Paul calls into Wyoming TV station to talk Cheney feud

Sen. Rand PaulRandal (Rand) Howard PaulOn The Money: House votes to avert shutdown, fund government through November | Judge blocks California law requiring Trump tax returns | Senate panel approves three spending bills Paul objection snags confirmation of former McConnell staffer Defense bill talks set to start amid wall fight MORE (R-Ky.) called into a Wyoming TV station this week to discuss his feud with Rep. Liz CheneyElizabeth (Liz) Lynn CheneyOvernight Defense: Trump says he has 'many options' on Iran | Hostage negotiator chosen for national security adviser | Senate Dems block funding bill | Documents show Pentagon spent at least 4K at Trump's Scotland resort Liz Cheney calls for 'proportional military response' against Iran Liz Cheney says world is more stable, 'safer' under Trump MORE (R-Wyo.) and said that he thought Western Republicans aligned with him on foreign policy issues like Afghanistan.

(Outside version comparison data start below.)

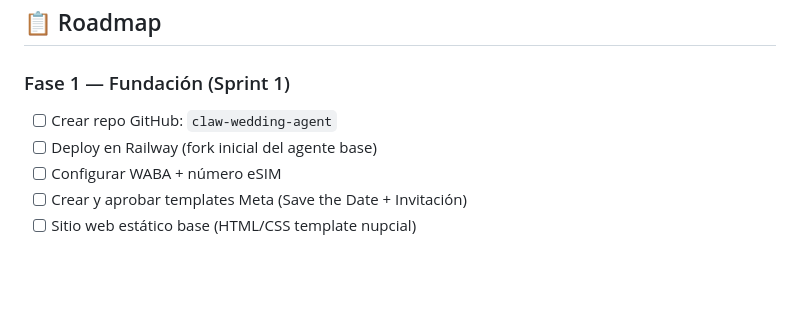
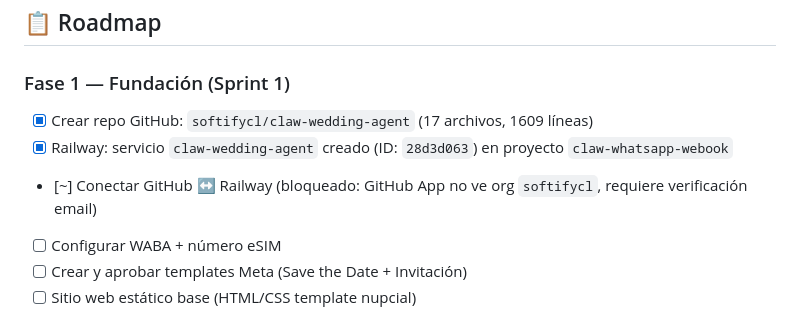
Before and after one commit to alejandrochungp/claw-wedding-agent, a Markdown page: README.md, the part around the change. Rendered like a GitHub page; blank space fills up the shorter version.

Commit message:
docs: actualizar DEPLOY.md con estado real del deploy y README roadmap

```diff
--- a/README.md
+++ b/README.md
@@ -115,8 +115,9 @@ wedding-planner/
 ## 📋 Roadmap
 
 ### Fase 1 — Fundación (Sprint 1)
-- [ ] Crear repo GitHub: `claw-wedding-agent`
-- [ ] Deploy en Railway (fork inicial del agente base)
+- [x] Crear repo GitHub: `softifycl/claw-wedding-agent` (17 archivos, 1609 líneas)
+- [x] Railway: servicio `claw-wedding-agent` creado (ID: `28d3d063`) en proyecto `claw-whatsapp-webook`
+- [~] Conectar GitHub ↔ Railway (bloqueado: GitHub App no ve org `softifycl`, requiere verificación email)
 - [ ] Configurar WABA + número eSIM
 - [ ] Crear y aprobar templates Meta (Save the Date + Invitación)
 - [ ] Sitio web estático base (HTML/CSS template nupcial)
```
Also changed, not shown: docs/DEPLOY.md (+26 -2 lines).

Pressed during the interview with KTWO about what Wyoming residents would think about him calling one of their lawmakers "warmonger Cheney," Paul said that he thought some Wyoming lawmakers were "offended" by Cheney "calling out the president all the time." 

"Well, you know I've been to Wyoming. I read recently the editorial by your representative Jared Olsen and Tyler Lindholm and they are kind of offended by Liz Cheney calling out the president all the time and advocating for war," Paul told KTWO. 

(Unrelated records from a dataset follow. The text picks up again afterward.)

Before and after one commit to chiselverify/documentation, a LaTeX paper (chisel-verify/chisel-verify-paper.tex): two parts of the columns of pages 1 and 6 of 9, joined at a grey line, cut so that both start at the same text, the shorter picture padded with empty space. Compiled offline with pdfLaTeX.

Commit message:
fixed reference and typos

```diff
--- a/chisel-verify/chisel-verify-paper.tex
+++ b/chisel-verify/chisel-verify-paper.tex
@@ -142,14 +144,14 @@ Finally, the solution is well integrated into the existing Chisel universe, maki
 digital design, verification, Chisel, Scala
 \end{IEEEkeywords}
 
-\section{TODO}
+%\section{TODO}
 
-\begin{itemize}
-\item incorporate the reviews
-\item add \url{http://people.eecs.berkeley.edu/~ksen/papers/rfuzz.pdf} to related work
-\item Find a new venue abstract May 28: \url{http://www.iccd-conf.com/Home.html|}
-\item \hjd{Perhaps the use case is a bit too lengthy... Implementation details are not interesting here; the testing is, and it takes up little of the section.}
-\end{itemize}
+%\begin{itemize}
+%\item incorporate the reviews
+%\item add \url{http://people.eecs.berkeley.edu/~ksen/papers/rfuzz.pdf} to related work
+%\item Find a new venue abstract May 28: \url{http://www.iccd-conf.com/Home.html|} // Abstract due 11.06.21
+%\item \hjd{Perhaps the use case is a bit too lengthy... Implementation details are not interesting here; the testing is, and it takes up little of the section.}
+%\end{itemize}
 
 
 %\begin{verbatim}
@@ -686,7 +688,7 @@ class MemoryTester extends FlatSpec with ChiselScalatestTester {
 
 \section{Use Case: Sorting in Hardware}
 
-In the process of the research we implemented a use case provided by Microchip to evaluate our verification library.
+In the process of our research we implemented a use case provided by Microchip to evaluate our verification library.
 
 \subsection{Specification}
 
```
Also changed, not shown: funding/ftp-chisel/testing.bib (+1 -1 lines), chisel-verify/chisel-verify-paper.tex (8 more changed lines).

"I really think that the Western Republicans, the one that I've met in Wyoming and the ones I've met throughout the West, are very, very independent. They're tired of spending $50 billion a year in Afghanistan. They're tired of building roads in Afghanistan. They're tired of $45 million gas stations in Afghanistan and $90 million hotels. I think a lot of people in Wyoming would rather see that money spent at home," Paul continued. 

Paul appeared to be referencing an op-ed by Olsen and Lindholm, two Wyoming state representatives, in The Washington Examiner titled "Liz Cheney should stop carping at Trump for rejecting endless war." 

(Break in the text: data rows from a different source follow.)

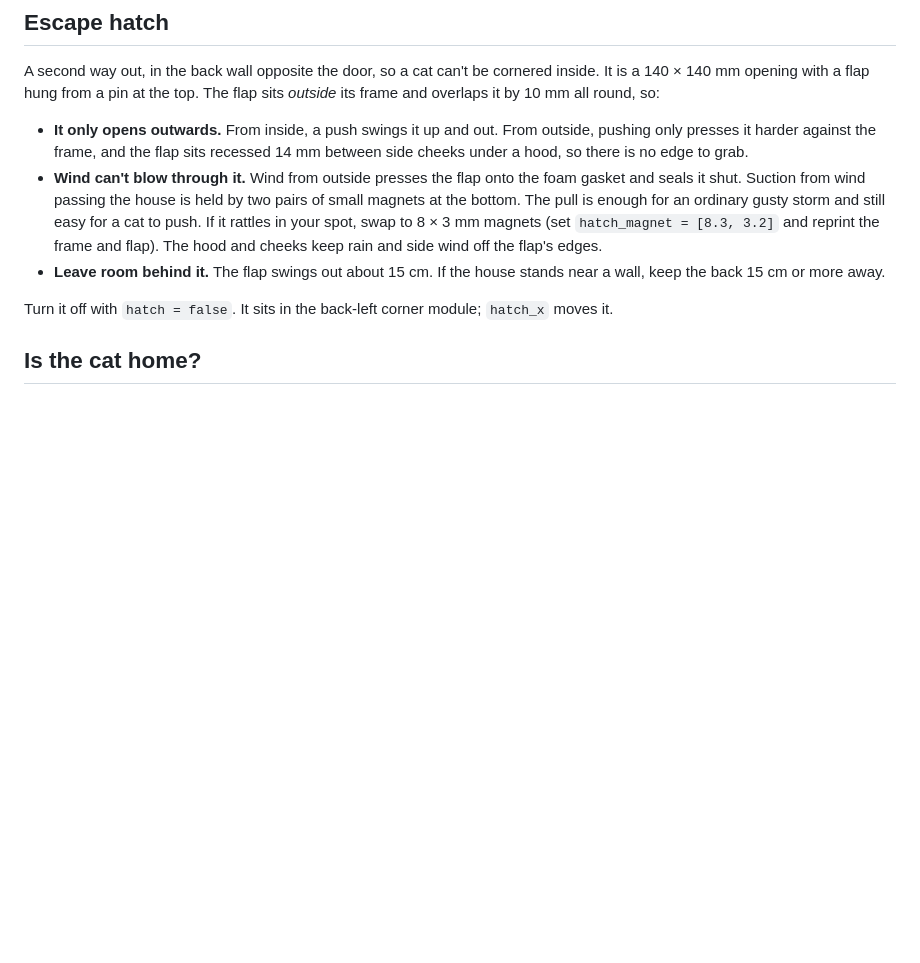
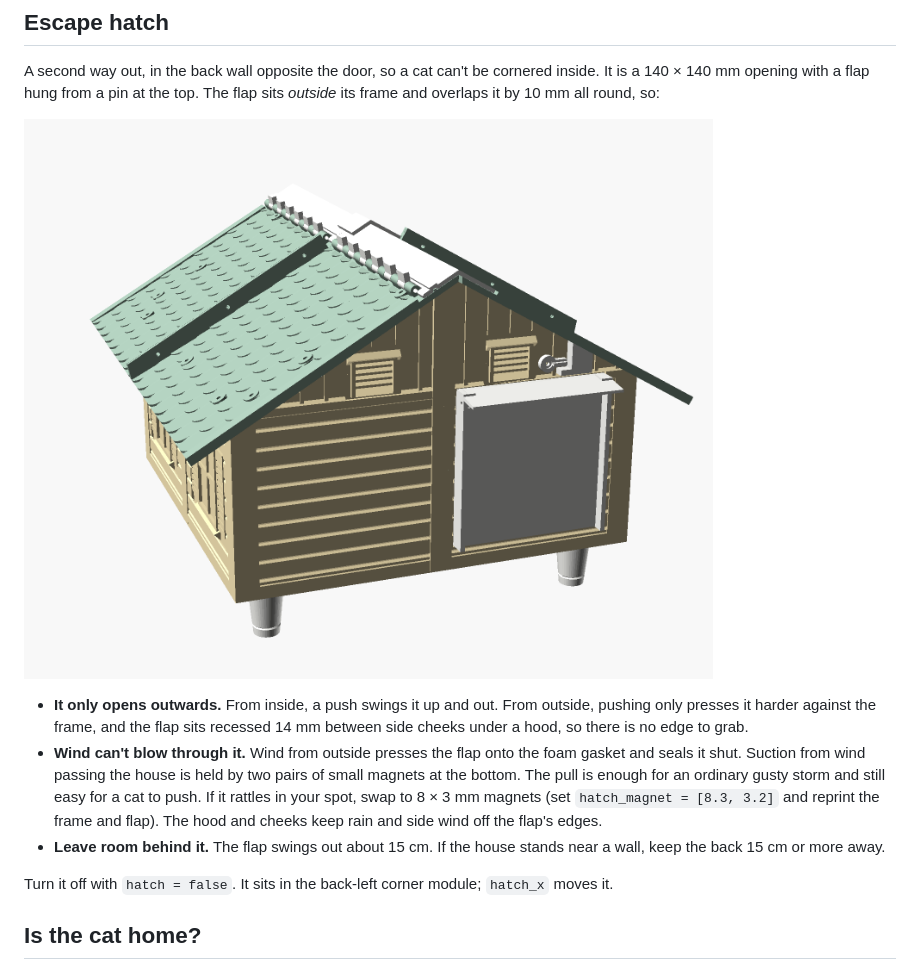
Before and after one commit to nijaba/cat-house, a Markdown page: README.md, the part around the change. Rendered like a GitHub page; pictures changed too: renders/assembly_back.png (added); blank space fills up the shorter version.

Commit message:
Add a back view showing the escape hatch
Co-Authored-By: Claude Opus 5.5 <noreply@anthropic.com>

```diff
--- a/README.md
+++ b/README.md
@@ -294,6 +294,9 @@ A second way out, in the back wall opposite the door, so a cat can't be cornered
 opening with a flap hung from a pin at the top. The flap sits *outside* its frame and overlaps it by 10 mm
 all round, so:
 
+![Back, with the escape hatch](renders/assembly_back.png)
+
+
 - **It only opens outwards.** From inside, a push swings it up and out. From outside, pushing only presses
   it harder against the frame, and the flap sits recessed 14 mm between side cheeks under a hood, so there is
   no edge to grab.
```
Also changed, not shown: 1 other file.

Cheney and Paul have been engaged in a days-long feud with each over which one actually stands with — and has the support of — President TrumpDonald John TrumpMarine unit in Florida reportedly pushing to hold annual ball at Trump property Giuliani clashes with CNN's Cuomo, calls him a 'sellout' and the 'enemy' Giuliani says 'of course' he asked Ukraine to look into Biden seconds after denying it MORE, particularly on foreign policy.

Paul — a libertarian-leaning senator who is at odds with many of his Republican colleagues on foreign policy — tweeted out the Washington Examiner op-ed critical of Cheney on Wednesday and questioned why "neocons continue to advocate for endless wars.”

Cheney quickly fired back on Twitter, saying she stood with Trump and that Paul "seems to have forgotten that today is 9/11." 

The fight escalated from there with Paul nicknaming the House member "warmonger Cheney" and Cheney calling the GOP senator a "big loser." 

Trump, who ran in 2016 on an isolationist foreign policy at odds with many in his party, has at times frustrated congressional Republicans with his foreign policy strategy. Trump announced over the weekend that he had canceled a previously unannounced meeting with the Taliban at Camp David. 

Neither Cheney nor Paul are showing signs of backing down from their feud. 

Cheney dug into the fight on Friday while talking to reporters at the House Republican retreat in Baltimore. She said that while Trump will "put America first," Paul will "blame America first." 

“One of the most important things that the president has done since he's been in office is devoted the resources we need for our military, an effort that Sen. Paul has not supported,” Cheney said.

Paul quickly fired back on Twitter by grouping Cheney in with "Never Trumper neoconservatives." 

"Few people have been as wrong on foreign policy over the last few years as the neocons and @Liz_Cheney. The Twitter exchange represents a real and significant debate on the future of our foreign policy between realists like myself and #NeverTrumper neoconservatives like Cheney," he tweeted.